An appellate court has overturned the 2011 conviction on conflict-of-interest charges of a school official tied to former Newport-Mesa Unified Supt. Jeffrey Hubbard.
In addition to directing that all charges against Karen Anne Christiansen be dismissed, Judge Stephen A. Marcus on Friday also vacated her four-year prison sentence and the approximately $3.5-million restitution payment a L.A. County Superior Court judge had ordered her to make.
Christiansen, 55, the Beverly Hills Unified School District’s former planning and facilities director, had been convicted on four counts of conflict-of-interest charges for taking more than $1.3 million through a contract she steered to herself. She worked for Hubbard when he was superintendent there.
The Los Angeles County district attorney’s office said she encouraged school officials to borrow money for a building campaign while she planned to direct the management contract to herself.
Her company, Strategic Concepts, began drawing more than $200,000 a month until she was fired, according to the district attorney’s office.
On appeal, Christiansen’s attorneys argued that the code under which she had been charged did not apply because she was a consultant and independent contractor to the district, not a member, officer or employee.
She had previously worked as an employee, but that status changed in 2006.
In a separate 2012 trial, Hubbard was convicted on two felony counts misappropriating public funds to Christiansen while the two worked in Beverly Hills. He was never accused of wrongdoing in Newport-Mesa but was fired by the school board after his conviction.
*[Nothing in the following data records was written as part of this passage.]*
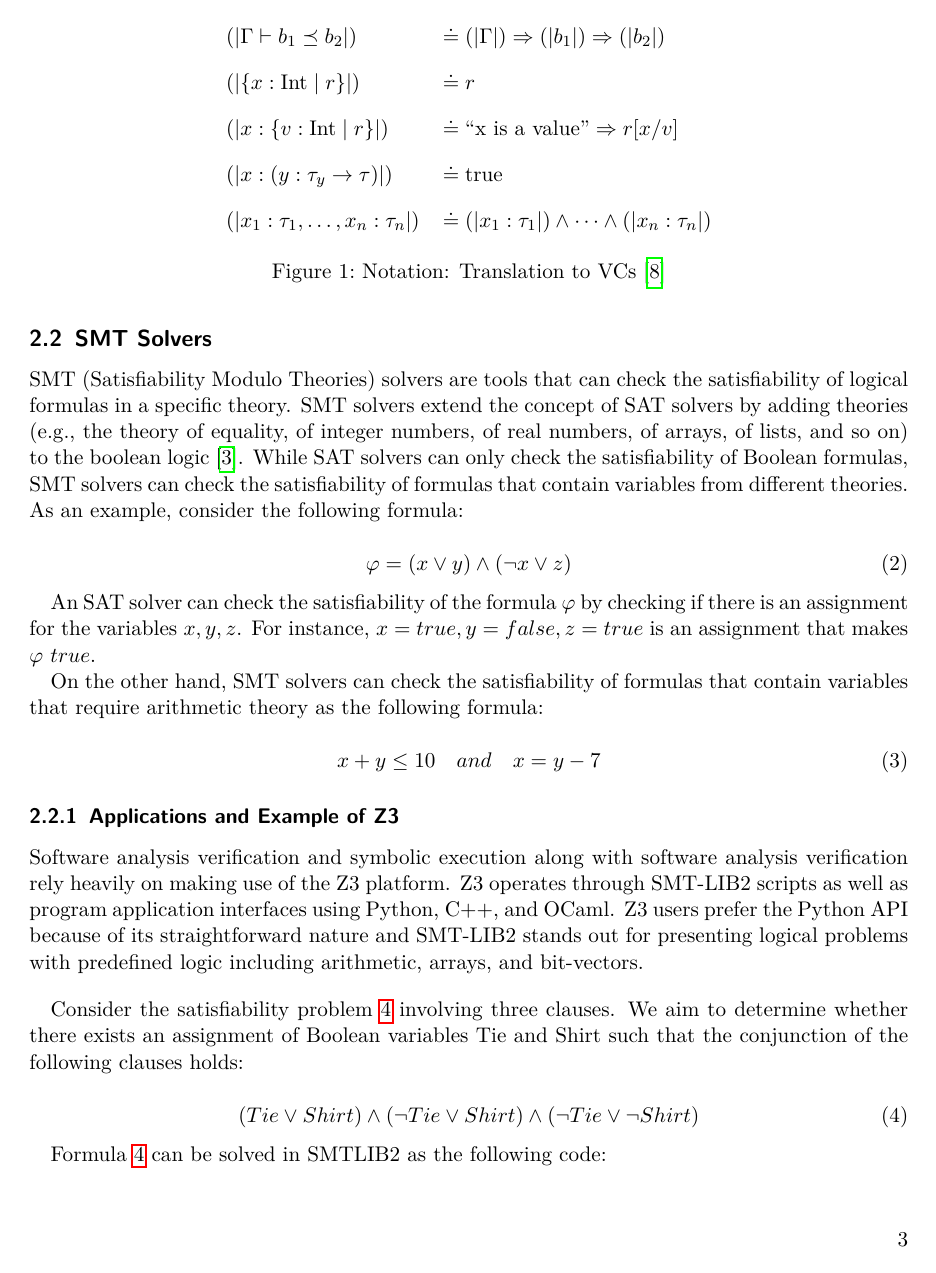
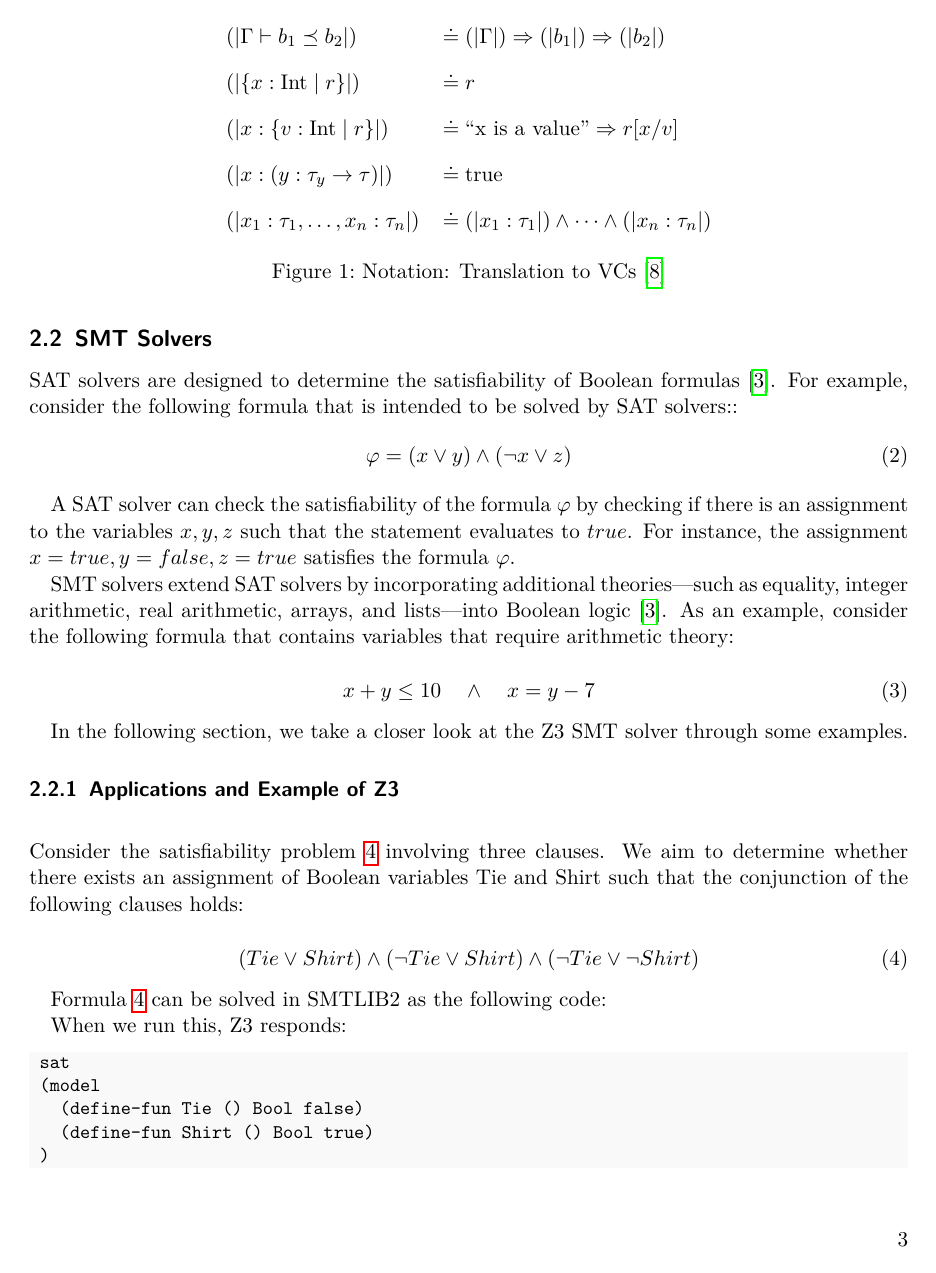
Before and after one commit to m3hransh/seminar-pl, LaTeX slides (SeminarReport/main.tex): page 3 of 15. The pictures show the PDF file SeminarReport/main.pdf that the author committed with the source.

Commit message:
📃add some stuff

```diff
--- a/SeminarReport/main.tex
+++ b/SeminarReport/main.tex
@@ -232,7 +233,7 @@ translation we would have the following VC:
 
 This VC is meant to express that, under the environment where x and y are non-negative,
 the property “if v is non-negative then v is strictly positive" must hold.
-(This is unsatisfiable since 0 is non-negative but not strictly positive, which is what the verifier
-should detect for the \texttt{bad} function.)
+This is unsatisfiable since 0 is non-negative but not strictly positive, which is what the verifier
+should detect for the \texttt{bad} function.
 
 Refinement type systems are designed to exclude any arbitrary functions and only include formulas
@@ -241,32 +242,27 @@ In this case, the SMT solver would reject the \texttt{bad} function as the VC is
 In the next section, we provide a brief introduction to SMT solvers and how they can be used in the context of \texttt{LiquidHaskell}.
 
 \subsection{SMT Solvers}
-SMT (Satisfiability Modulo Theories) solvers are tools that can check the satisfiability of logical formulas in a specific theory.
-SMT solvers extend the concept of SAT solvers by adding theories (e.g., the theory of equality,
-of integer numbers, of real numbers, of arrays, of lists, and so on) to the boolean logic \cite{clarke_satisfiability_2018}.
-While SAT solvers can only check the satisfiability of Boolean formulas, SMT solvers can check the satisfiability of formulas
-that contain variables from different theories.
-As an example, consider the following formula:
-
+SAT solvers are designed to determine the satisfiability of Boolean formulas\cite{clarke_satisfiability_2018}.
+For example, consider the following formula that is intended to be solved by SAT solvers::
 \begin{equation}
   \varphi = (x \lor y) \land (\lnot x \lor z)
 \end{equation}
 
-An SAT solver can check the satisfiability of the formula \(\varphi\) by checking if there is an assignment for the variables \(x, y, z\).
-For instance, \(x = true, y = false, z = true\) is an assignment that makes \(\varphi\) \(true\).
+A SAT solver can check the satisfiability of the formula \(\varphi\) by checking if there is an assignment to the variables
+\(x, y, z\) such that the statement evaluates to \(true\).
+For instance, the assignment \(x = true, y = false, z = true\) satisfies the formula \(\varphi\).
 
-On the other hand, SMT solvers can check the satisfiability of formulas that contain variables that require arithmetic theory as the following formula:
+SMT solvers extend SAT solvers by incorporating additional theories—such as equality, integer arithmetic, real arithmetic,
+arrays, and lists—into Boolean logic \cite{clarke_satisfiability_2018}.
+As an example, consider the following formula that contains variables that require arithmetic theory:
 
 \begin{equation}
-  x + y \leq 10 \quad and \quad x = y - 7
+  x + y \leq 10 \quad \land \quad x = y - 7
 \end{equation}
 
+In the following section, we take a closer look at the Z3 SMT solver through some examples.
 \subsubsection{Applications and Example of Z3}
-Software analysis verification and symbolic execution along with software analysis verification rely heavily
-on making use of the Z3 platform. Z3 operates through SMT-LIB2 scripts as well as program application interfaces
-using Python, C++, and OCaml. Z3 users prefer the Python API because of its
-straightforward nature and SMT-LIB2 stands out for presenting logical problems with predefined
-logic including arithmetic, arrays, and bit-vectors.
+
 \vspace{1em}
 
 Consider the satisfiability problem \ref{eq:example-sat} involving three clauses.
```
Also changed, not shown: SeminarReport/main.pdf, SeminarReport/main.tex (7 more changed lines).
This report was compiled the staffs of the Los Angeles Times and Daily Pilot.